▶ _WHAT IS NEEDED_:
Output the entries word for word. Omit images.
[DATA Boundary: Start]
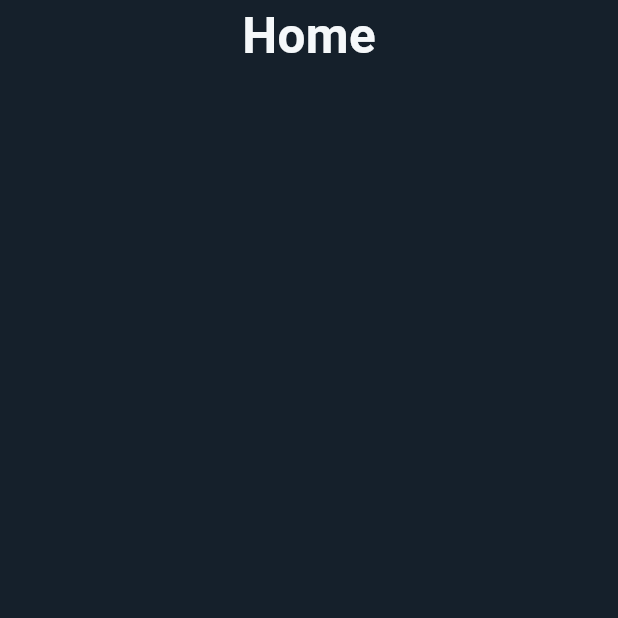
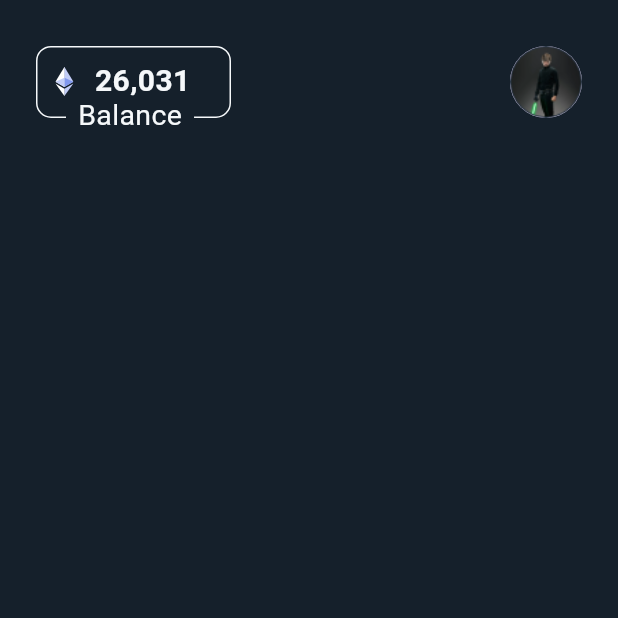
Before and after one commit to HAROONABUTABAR/nfs_app_ui, a Flutter app: the HomePageView screen opened directly, on a phone screen of 412 x 824 dp, the top half of it. Run offline on Flutter 3.47's test engine with Material 3 defaults, Android fonts, the phone set to English and light mode, and no system bars; our stand-ins replace flutter_bloc, flutter_screenutil, flutter_svg, smooth_page_indicator, top_snackbar_flutter.

Commit message:
📱 START HOME PAGE --> BalanceCardSection

```diff
--- a/lib/features/ui/home_page/home_page_content.dart
+++ b/lib/features/ui/home_page/home_page_content.dart
@@ -1,5 +1,10 @@
 import 'package:custom_widget/core/theming/styles.dart';
 import 'package:flutter/material.dart';
+import 'package:flutter_svg/svg.dart';
+
+import '../../../core/helpers/spacing.dart';
+import '../../../core/theming/colors.dart';
+import 'widget/balance_card_section.dart';
 
 class HomePageContent extends StatelessWidget {
   const HomePageContent({super.key});
@@ -8,12 +13,8 @@ class HomePageContent extends StatelessWidget {
   Widget build(BuildContext context) {
     return ListView(
       children: [
-        Center(
-          child: Text(
-            "Home",
-            style: TextStyles.font32BlueBold,
-          ),
-        )
+        verticalSpace(20),
+        const BalanceCardSection(),
       ],
     );
   }
--- a/lib/features/ui/home_page/home_view.dart
+++ b/lib/features/ui/home_page/home_view.dart
@@ -1,5 +1,10 @@
+import 'package:custom_widget/core/helpers/spacing.dart';
+import 'package:custom_widget/core/theming/styles.dart';
 import 'package:flutter/material.dart';
+import 'package:flutter/widgets.dart';
+import 'package:flutter_svg/svg.dart';
 
+import '../../../core/theming/colors.dart';
 import 'home_page_content.dart';
 
 class HomePageView extends StatelessWidget {
--- /dev/null
+++ b/lib/features/ui/home_page/widget/balance_card_section.dart
@@ -0,0 +1,78 @@
+import 'package:flutter/material.dart';
+import 'package:flutter_svg/flutter_svg.dart';
+
+import '../../../../core/helpers/spacing.dart';
+import '../../../../core/theming/colors.dart';
+import '../../../../core/theming/styles.dart';
+
+class BalanceCardSection extends StatelessWidget {
+  const BalanceCardSection({
+    super.key,
+  });
+
+  @override
+  Widget build(BuildContext context) {
+    return Padding(
+      padding: const EdgeInsets.symmetric(horizontal: 24.0, vertical: 10.0),
+      child: Row(
+        mainAxisAlignment: MainAxisAlignment.spaceBetween,
+        children: [
+          Stack(
+            clipBehavior: Clip.none,
+            children: [
+              Container(
+                alignment: Alignment.topCenter,
+                height: 48,
+                width: 130,
+                padding: const EdgeInsets.only(
+                  top: 8,
+                ),
+                decoration: BoxDecoration(
+                  borderRadius: BorderRadius.circular(10),
+                  border: Border.all(
+                    color: ColorsManager.whiteColor,
+                  ),
+                ),
+                child: Row(
+                  mainAxisAlignment: MainAxisAlignment.start,
+                  crossAxisAlignment: CrossAxisAlignment.center,
+                  children: [
+                    horizontalSpace(10),
+                    SvgPicture.asset(
+                        "assets/images/home_image/logos_ethereum.svg"),
+                    horizontalSpace(12),
+                    Text(
+                      "26,031",
+                      style: TextStyles.font32BlueBold.copyWith(fontSize: 20),
+                    ),
+                  ],
+                ),
+              ),
+              Positioned(
+                bottom: -12,
+                left: 20,
+                child: Container(
+                  alignment: Alignment.bottomCenter,
+                  color: ColorsManager.darkColor,
+                  padding: const EdgeInsets.only(left: 8, right: 8),
+                  child: Text(
+                    "Balance",
+                    style: TextStyles.font13BlueRegular.copyWith(
+                      fontSize: 19,
+                    ),
+                    textAlign: TextAlign.center,
+                  ),
+                ),
+              ),
+            ],
+          ),
+          const CircleAvatar(
+            radius: 24,
+            backgroundImage:
+                AssetImage("assets/images/home_image/home_page_image.png"),
+          ),
+        ],
+      ),
+    );
+  }
+}
--- a/pubspec.yaml
+++ b/pubspec.yaml
@@ -39,6 +39,7 @@ dependencies:
   smooth_page_indicator: ^1.1.0
   flutter_bloc: ^8.1.5
   top_snackbar_flutter: ^3.1.0
+  flutter_svg: ^2.0.10+1
 
 dev_dependencies:
   flutter_test:
@@ -55,6 +56,7 @@ flutter:
     - assets/images/connect_wallet_image/
     - assets/images/profile_setup_image/
     - assets/images/hey_welcome_image/
+    - assets/images/home_image/
     - assets/icons/
     - assets/fonts/
   fonts:
```
Also changed, not shown: assets/images/home_image/home_page_image.png (added), assets/images/home_image/logos_ethereum.svg (added), pubspec.lock.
[DATA Boundary: End]
▶ _PROBLEM SOLUTION_:
Before and after one commit to HAROONABUTABAR/nfs_app_ui, a Flutter app: the HomePageView screen opened directly, on a phone screen of 412 x 824 dp, the top half of it. Run offline on Flutter 3.47's test engine with Material 3 defaults, Android fonts, the phone set to English and light mode, and no system bars; our stand-ins replace flutter_bloc, flutter_screenutil, flutter_svg, smooth_page_indicator, top_snackbar_flutter.

Commit message:
📱 START HOME PAGE --> BalanceCardSection

```diff
--- a/lib/features/ui/home_page/home_page_content.dart
+++ b/lib/features/ui/home_page/home_page_content.dart
@@ -1,5 +1,10 @@
 import 'package:custom_widget/core/theming/styles.dart';
 import 'package:flutter/material.dart';
+import 'package:flutter_svg/svg.dart';
+
+import '../../../core/helpers/spacing.dart';
+import '../../../core/theming/colors.dart';
+import 'widget/balance_card_section.dart';
 
 class HomePageContent extends StatelessWidget {
   const HomePageContent({super.key});
@@ -8,12 +13,8 @@ class HomePageContent extends StatelessWidget {
   Widget build(BuildContext context) {
     return ListView(
       children: [
-        Center(
-          child: Text(
-            "Home",
-            style: TextStyles.font32BlueBold,
-          ),
-        )
+        verticalSpace(20),
+        const BalanceCardSection(),
       ],
     );
   }
--- a/lib/features/ui/home_page/home_view.dart
+++ b/lib/features/ui/home_page/home_view.dart
@@ -1,5 +1,10 @@
+import 'package:custom_widget/core/helpers/spacing.dart';
+import 'package:custom_widget/core/theming/styles.dart';
 import 'package:flutter/material.dart';
+import 'package:flutter/widgets.dart';
+import 'package:flutter_svg/svg.dart';
 
+import '../../../core/theming/colors.dart';
 import 'home_page_content.dart';
 
 class HomePageView extends StatelessWidget {
--- /dev/null
+++ b/lib/features/ui/home_page/widget/balance_card_section.dart
@@ -0,0 +1,78 @@
+import 'package:flutter/material.dart';
+import 'package:flutter_svg/flutter_svg.dart';
+
+import '../../../../core/helpers/spacing.dart';
+import '../../../../core/theming/colors.dart';
+import '../../../../core/theming/styles.dart';
+
+class BalanceCardSection extends StatelessWidget {
+  const BalanceCardSection({
+    super.key,
+  });
+
+  @override
+  Widget build(BuildContext context) {
+    return Padding(
+      padding: const EdgeInsets.symmetric(horizontal: 24.0, vertical: 10.0),
+      child: Row(
+        mainAxisAlignment: MainAxisAlignment.spaceBetween,
+        children: [
+          Stack(
+            clipBehavior: Clip.none,
+            children: [
+              Container(
+                alignment: Alignment.topCenter,
+                height: 48,
+                width: 130,
+                padding: const EdgeInsets.only(
+                  top: 8,
+                ),
+                decoration: BoxDecoration(
+                  borderRadius: BorderRadius.circular(10),
+                  border: Border.all(
+                    color: ColorsManager.whiteColor,
+                  ),
+                ),
+                child: Row(
+                  mainAxisAlignment: MainAxisAlignment.start,
+                  crossAxisAlignment: CrossAxisAlignment.center,
+                  children: [
+                    horizontalSpace(10),
+                    SvgPicture.asset(
+                        "assets/images/home_image/logos_ethereum.svg"),
+                    horizontalSpace(12),
+                    Text(
+                      "26,031",
+                      style: TextStyles.font32BlueBold.copyWith(fontSize: 20),
+                    ),
+                  ],
+                ),
+              ),
+              Positioned(
+                bottom: -12,
+                left: 20,
+                child: Container(
+                  alignment: Alignment.bottomCenter,
+                  color: ColorsManager.darkColor,
+                  padding: const EdgeInsets.only(left: 8, right: 8),
+                  child: Text(
+                    "Balance",
+                    style: TextStyles.font13BlueRegular.copyWith(
+                      fontSize: 19,
+                    ),
+                    textAlign: TextAlign.center,
+                  ),
+                ),
+              ),
+            ],
+          ),
+          const CircleAvatar(
+            radius: 24,
+            backgroundImage:
+                AssetImage("assets/images/home_image/home_page_image.png"),
+          ),
+        ],
+      ),
+    );
+  }
+}
--- a/pubspec.yaml
+++ b/pubspec.yaml
@@ -39,6 +39,7 @@ dependencies:
   smooth_page_indicator: ^1.1.0
   flutter_bloc: ^8.1.5
   top_snackbar_flutter: ^3.1.0
+  flutter_svg: ^2.0.10+1
 
 dev_dependencies:
   flutter_test:
@@ -55,6 +56,7 @@ flutter:
     - assets/images/connect_wallet_image/
     - assets/images/profile_setup_image/
     - assets/images/hey_welcome_image/
+    - assets/images/home_image/
     - assets/icons/
     - assets/fonts/
   fonts:
```
Also changed, not shown: assets/images/home_image/home_page_image.png (added), assets/images/home_image/logos_ethereum.svg (added), pubspec.lock.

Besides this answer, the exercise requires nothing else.